By COLIN STAUB
The year 2021 had twice the number of large work stoppages as 2020, with nearly three times the number of workers participating. But there were still far fewer large strikes than in the teachers-union-led strike surge of 2018 and 2019.
The U.S. Bureau of Labor Statistics (BLS) reported there were 16 major work stoppages throughout 2021, counting actions where at least 1,000 workers stayed off the job for at least one weekday. The number includes strikes and employer lockouts.
Compared with the all-time low of 5 strikes in 2009, last year was an active one for labor (although a far cry from the record high of 470 in 1952). In 2020, just eight major work stoppages took place. More than 80,000 workers participated in major strikes last year, up from about 27,000 in 2020.

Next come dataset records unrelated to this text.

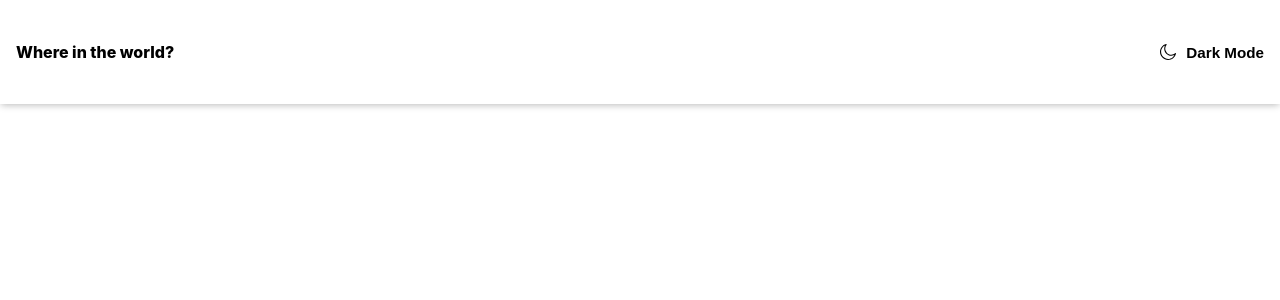
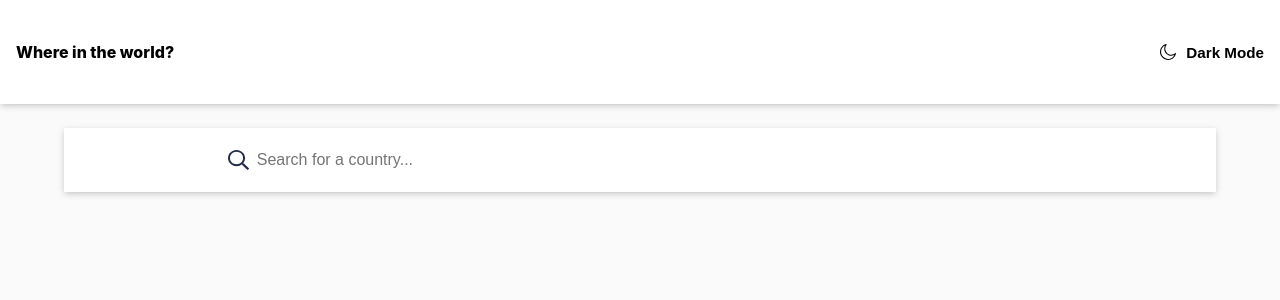
Before and after one commit to patrykj369/countries-api, a React (Create React App) app: page / in a window 1280 px wide. Shown: the top 300 px of the page. Built offline with nearby package versions, Linux system fonts and the light colour scheme.

Commit message:
finished searchbar

```diff
--- a/src/components/MainPage/MainPage.tsx
+++ b/src/components/MainPage/MainPage.tsx
@@ -2,19 +2,35 @@ import React, {FC} from 'react';
 import styled from 'styled-components';
 
 import {device} from './../../styledHelpers/deviceWidth';
+import {colors} from './../../styledHelpers/colors';
 import { Navbar } from '../Navbar/Navbar';
+import { Searchbar} from '../Searchbar/Searchbar';
 
 const MyComponent = styled.div`
     min-height: 100vh;
     margin: 0 auto;
+    background-color: ${colors.veryLightGrayLM};
     @media ${device.mobileS}{
     }
+
+    .searchbar{
+        width: 100vw;
+        display: flex;
+        justify-content: center;
+        margin-top: 1.5rem;
+    }
 `;
+
 
 export const MainPage: FC = () => {
     return (
         <MyComponent>
             <Navbar/>
+
+            <div className="searchbar">
+                <Searchbar/>
+            </div>
+
         </MyComponent>
     )
 }
--- a/src/components/Searchbar/Searchbar.tsx
+++ b/src/components/Searchbar/Searchbar.tsx
@@ -1,8 +1,37 @@
 import React, {FC} from 'react';
 import styled from 'styled-components';
+import { fontSize } from '../../styledHelpers/fontSize';
+import {colors} from './../../styledHelpers/colors';
+
+const Wrapper = styled.div`
+    height: 8vh;
+    width: 90vw;
+    display: flex;
+    justify-content: center;
+    align-items: center;
+    padding: 0 .5rem;
+    border: none;
+    box-shadow: 0px 2px 7px -1px rgb(185, 185, 185);
+    background-color: ${colors.whiteDMLM};
+
+    input {
+        height: 7.8vh;
+        width: 70%;
+        font-size: ${fontSize[16]};
+        border: none;
+    }
+
+    img {
+        height: 1.3rem;
+        margin-right: .5rem;
+    }
+`;
 
 export const Searchbar: FC = () => {
     return(
-
+        <Wrapper>
+            <img src="./icons/search.svg" alt="searchbar"/>
+            <input type="text" placeholder="Search for a country..."></input>
+        </Wrapper>
     )
 }
```
Also changed, not shown: public/icons/search.svg (added).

The year’s biggest strike involved more than 40,000 health workers in California, supporting union engineers at Kaiser Permanente. There was just one major public-sector strike, a Cook County, Ill. work stoppage by SEIU Local 73-represented workers.
The recent high for major strikes came in 2018 for the number of involved workers (485,200) and 2019 for the number of strikes (25).